As an only child there were times even in my baby boom neighborhood teeming with children that I had to create my own entertainment. My mother also insisted on nap time in the afternoon and the naptime rule was if I didn’t want to sleep, I had to read, and I did just that. The neighborhood was quiet and peaceful since the other moms insisted on nap time as well. Before air conditioning, our open windows brought in the smells and sounds of summer – fragrant flowers and plants and cicadas – and the white noise from the metal oscillating table fan did eventually put me to sleep with book in hand.

My birthday book collection grew to include Little Women, Little Men, Robin Hood, Black Beauty and my all-time favorite, The Five Little Peppers and How They Grew. These were all part of the Illustrated Junior Library published by New York Grosset and Dunlap and featured the same colorful cover style even though the illustrators were different. For those who didn’t read it back in the day, The Peppers is about a widow raising her five children at the beginning of the 20th century, a time of social and industrial change, and yes, it reflects life at that point in our nation’s history.

I read some reviews on Goodreads recently and found it ironic that one reader panned it for its religious tone, gender and class roles and wrote that “children are being told a story that defies belief.” While my feathers were ruffled, I wondered where this reader stands on pure fantasy like Harry Potter, The Chronicles of Narnia, or the superhero comic books which have made a lot people very wealthy. Books should be read keeping the context of the time in which they were written in mind. Fifty or 75-years from now, what passes as a good book today may seem out of touch to readers of to morrow but that shouldn’t take away from its purpose in its time.

For me, The Five Little Peppers and How They Grew was a journey away from the Houston Heights and I enjoyed being part of Ben, Polly, Joey, Davie and Phronsie’s lives. Joining them in their joys and struggles was like being with the brothers and sisters I never had.

Just so you know, I stopped receiving books in my midteens when my mother became mentally ill. Before she did, I finally received an “exciting” present for my 13th birthday, an aqua transistor radio with a leather carrying case! From that point on, I spent the next couple of summers not with a book in hand but lounging with my radio, turning the dial from station to station to catch my favorite songs – “just a transistor sister, playing my radio!”

Connie Clements is a freelance reporter for the Navasota Examiner and award-winning columnist.
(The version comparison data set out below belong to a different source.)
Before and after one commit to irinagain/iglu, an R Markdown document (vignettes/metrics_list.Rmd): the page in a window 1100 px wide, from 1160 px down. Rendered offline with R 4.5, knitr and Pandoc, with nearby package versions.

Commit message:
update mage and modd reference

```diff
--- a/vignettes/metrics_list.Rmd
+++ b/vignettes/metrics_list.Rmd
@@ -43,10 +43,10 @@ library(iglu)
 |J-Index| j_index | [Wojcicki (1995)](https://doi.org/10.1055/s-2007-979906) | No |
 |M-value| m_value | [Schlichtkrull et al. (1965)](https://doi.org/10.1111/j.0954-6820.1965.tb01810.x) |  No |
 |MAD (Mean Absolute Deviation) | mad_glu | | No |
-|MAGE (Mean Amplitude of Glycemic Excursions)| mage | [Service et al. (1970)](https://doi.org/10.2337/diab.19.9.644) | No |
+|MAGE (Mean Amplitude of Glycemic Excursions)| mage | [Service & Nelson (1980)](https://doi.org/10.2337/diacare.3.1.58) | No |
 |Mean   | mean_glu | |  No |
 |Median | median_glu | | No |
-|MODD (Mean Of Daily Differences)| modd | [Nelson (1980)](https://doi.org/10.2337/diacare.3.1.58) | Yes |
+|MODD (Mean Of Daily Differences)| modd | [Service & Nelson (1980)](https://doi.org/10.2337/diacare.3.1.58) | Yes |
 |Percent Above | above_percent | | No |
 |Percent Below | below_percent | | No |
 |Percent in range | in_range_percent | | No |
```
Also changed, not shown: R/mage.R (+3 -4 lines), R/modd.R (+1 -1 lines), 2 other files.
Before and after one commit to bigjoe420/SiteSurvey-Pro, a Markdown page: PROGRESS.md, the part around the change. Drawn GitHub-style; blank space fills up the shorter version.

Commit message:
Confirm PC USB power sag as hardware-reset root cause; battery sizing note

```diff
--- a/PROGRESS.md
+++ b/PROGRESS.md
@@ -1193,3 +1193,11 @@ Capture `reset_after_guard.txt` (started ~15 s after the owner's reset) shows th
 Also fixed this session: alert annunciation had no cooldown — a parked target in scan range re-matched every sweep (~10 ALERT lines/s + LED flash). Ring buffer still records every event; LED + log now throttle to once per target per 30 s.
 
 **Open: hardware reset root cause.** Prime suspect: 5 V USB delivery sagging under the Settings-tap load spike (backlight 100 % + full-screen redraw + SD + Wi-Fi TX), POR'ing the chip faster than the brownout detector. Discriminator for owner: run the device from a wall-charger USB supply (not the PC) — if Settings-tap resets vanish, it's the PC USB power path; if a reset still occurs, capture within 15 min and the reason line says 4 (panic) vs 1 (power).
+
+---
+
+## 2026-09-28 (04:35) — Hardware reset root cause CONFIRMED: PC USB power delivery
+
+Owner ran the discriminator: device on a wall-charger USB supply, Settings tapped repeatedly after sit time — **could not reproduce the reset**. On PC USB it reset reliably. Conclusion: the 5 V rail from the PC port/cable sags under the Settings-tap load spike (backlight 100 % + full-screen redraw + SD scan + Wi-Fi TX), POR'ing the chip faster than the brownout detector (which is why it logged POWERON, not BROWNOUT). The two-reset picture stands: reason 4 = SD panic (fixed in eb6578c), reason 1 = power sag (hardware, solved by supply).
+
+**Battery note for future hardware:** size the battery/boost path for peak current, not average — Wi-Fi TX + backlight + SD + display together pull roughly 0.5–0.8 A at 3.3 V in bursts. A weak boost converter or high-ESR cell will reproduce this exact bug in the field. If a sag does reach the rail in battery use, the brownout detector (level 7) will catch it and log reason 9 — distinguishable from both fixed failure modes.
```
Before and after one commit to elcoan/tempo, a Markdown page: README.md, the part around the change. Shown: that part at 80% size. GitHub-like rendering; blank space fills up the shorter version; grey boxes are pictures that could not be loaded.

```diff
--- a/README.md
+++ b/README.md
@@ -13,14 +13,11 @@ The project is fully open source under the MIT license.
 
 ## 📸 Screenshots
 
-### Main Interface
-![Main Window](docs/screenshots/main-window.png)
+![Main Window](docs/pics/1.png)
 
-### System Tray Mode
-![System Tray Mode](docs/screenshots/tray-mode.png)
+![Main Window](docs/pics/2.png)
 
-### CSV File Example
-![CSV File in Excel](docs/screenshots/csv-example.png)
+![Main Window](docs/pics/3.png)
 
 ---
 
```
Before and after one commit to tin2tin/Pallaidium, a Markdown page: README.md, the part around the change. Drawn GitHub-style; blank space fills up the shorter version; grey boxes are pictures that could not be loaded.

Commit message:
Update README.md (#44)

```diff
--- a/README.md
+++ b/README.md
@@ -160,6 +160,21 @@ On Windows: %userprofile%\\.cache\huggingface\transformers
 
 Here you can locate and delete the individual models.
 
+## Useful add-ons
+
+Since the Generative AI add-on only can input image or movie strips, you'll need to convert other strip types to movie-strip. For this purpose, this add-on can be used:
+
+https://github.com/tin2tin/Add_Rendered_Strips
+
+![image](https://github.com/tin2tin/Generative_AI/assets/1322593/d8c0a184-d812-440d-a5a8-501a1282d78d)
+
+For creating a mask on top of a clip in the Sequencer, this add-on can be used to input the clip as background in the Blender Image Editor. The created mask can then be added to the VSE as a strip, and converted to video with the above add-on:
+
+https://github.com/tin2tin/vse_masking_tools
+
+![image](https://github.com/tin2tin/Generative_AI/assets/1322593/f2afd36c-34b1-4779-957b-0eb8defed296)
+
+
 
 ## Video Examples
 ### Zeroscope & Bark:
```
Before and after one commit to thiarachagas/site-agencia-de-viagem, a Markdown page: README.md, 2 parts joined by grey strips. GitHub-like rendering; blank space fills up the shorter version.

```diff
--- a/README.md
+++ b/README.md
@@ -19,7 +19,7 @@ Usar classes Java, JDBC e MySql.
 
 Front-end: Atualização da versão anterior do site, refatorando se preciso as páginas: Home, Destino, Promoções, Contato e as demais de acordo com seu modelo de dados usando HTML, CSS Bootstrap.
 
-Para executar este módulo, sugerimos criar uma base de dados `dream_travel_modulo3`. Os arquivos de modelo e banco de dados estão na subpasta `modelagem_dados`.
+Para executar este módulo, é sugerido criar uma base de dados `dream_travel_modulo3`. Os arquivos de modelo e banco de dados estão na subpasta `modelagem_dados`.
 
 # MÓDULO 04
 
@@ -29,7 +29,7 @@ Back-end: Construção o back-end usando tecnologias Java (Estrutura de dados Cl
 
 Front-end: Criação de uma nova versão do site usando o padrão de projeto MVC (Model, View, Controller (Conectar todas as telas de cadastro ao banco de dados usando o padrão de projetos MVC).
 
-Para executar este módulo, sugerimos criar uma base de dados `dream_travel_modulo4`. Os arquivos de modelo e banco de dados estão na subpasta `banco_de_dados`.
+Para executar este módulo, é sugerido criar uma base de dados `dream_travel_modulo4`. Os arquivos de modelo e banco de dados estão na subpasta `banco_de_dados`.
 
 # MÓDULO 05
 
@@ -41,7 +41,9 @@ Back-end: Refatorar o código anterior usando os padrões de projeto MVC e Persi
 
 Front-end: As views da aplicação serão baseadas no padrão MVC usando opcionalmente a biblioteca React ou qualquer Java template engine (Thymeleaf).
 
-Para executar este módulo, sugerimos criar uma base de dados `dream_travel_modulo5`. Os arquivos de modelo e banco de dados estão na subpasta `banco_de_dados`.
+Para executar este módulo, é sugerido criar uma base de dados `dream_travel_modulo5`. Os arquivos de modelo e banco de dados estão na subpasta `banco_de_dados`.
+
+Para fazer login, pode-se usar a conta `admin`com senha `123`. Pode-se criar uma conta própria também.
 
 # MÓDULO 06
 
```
She writes feature news articles on a weekly basis and an opinion column as the mood strikes her.